EXERCISE MATERIAL:
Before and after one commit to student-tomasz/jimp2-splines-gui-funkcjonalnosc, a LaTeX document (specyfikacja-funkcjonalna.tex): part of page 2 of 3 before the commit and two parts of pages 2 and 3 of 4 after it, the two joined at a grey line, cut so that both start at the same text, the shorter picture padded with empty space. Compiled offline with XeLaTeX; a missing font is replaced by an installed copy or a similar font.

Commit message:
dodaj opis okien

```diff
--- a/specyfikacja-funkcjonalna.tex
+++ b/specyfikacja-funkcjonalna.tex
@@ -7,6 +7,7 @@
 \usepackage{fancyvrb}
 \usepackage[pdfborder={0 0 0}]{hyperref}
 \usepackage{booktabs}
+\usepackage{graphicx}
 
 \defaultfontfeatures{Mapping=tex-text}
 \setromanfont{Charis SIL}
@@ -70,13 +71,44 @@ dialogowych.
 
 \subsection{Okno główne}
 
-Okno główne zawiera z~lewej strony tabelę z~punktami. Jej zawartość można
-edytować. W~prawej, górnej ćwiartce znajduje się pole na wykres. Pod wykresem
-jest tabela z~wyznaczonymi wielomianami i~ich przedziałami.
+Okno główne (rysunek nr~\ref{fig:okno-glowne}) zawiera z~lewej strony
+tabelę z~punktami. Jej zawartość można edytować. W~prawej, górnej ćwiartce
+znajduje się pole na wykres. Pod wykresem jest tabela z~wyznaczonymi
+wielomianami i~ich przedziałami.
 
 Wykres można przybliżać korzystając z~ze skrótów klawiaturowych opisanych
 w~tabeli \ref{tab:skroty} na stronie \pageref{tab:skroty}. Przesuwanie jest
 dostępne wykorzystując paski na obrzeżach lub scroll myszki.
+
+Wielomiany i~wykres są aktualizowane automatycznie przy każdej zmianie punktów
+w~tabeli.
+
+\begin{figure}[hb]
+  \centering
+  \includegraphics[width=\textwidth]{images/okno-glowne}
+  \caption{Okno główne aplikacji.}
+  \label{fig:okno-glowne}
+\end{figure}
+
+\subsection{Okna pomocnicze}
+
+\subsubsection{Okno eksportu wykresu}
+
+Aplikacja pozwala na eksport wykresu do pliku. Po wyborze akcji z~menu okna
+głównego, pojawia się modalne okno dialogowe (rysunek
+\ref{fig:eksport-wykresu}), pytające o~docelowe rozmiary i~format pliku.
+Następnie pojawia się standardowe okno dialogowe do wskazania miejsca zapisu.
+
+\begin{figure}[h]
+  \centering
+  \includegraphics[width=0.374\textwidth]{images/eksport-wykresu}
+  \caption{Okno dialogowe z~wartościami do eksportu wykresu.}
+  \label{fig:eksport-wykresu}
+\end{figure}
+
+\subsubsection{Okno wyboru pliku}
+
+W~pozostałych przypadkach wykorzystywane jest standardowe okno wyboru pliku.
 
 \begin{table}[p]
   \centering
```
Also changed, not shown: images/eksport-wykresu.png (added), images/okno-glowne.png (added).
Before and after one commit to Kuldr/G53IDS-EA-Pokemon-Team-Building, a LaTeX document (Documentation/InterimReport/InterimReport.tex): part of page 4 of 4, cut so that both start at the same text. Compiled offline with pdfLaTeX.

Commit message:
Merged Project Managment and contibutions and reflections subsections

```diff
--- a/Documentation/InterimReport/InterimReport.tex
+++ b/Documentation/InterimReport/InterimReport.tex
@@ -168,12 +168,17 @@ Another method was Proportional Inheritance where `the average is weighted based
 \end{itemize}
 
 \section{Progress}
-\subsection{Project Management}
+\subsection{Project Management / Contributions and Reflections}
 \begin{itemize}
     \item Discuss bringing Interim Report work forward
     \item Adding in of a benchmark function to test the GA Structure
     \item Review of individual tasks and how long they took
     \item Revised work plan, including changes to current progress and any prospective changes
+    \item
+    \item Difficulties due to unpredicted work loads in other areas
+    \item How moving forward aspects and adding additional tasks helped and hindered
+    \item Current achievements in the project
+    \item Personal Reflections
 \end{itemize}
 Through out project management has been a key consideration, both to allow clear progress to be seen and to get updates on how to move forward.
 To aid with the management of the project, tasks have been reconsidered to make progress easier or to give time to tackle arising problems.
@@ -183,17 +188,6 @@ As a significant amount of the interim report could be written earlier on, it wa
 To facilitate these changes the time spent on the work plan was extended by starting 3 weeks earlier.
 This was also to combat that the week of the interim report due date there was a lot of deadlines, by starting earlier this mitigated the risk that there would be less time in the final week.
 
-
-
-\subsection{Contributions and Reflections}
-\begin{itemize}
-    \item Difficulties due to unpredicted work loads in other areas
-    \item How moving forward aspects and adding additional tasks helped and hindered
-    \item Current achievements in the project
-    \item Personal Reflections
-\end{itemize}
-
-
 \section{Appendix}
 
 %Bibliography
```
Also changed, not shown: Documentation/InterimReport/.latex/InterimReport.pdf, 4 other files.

YOUR ASSIGNMENT: From the entries above, list each line with "wykresu" in it.

EXPECTED ANSWER:
+\subsubsection{Okno eksportu wykresu}
+Aplikacja pozwala na eksport wykresu do pliku. Po wyborze akcji z~menu okna
+\ref{fig:eksport-wykresu}), pytające o~docelowe rozmiary i~format pliku.
+  \includegraphics[width=0.374\textwidth]{images/eksport-wykresu}
+  \caption{Okno dialogowe z~wartościami do eksportu wykresu.}
+  \label{fig:eksport-wykresu}
Also changed, not shown: images/eksport-wykresu.png (added), images/okno-glowne.png (added).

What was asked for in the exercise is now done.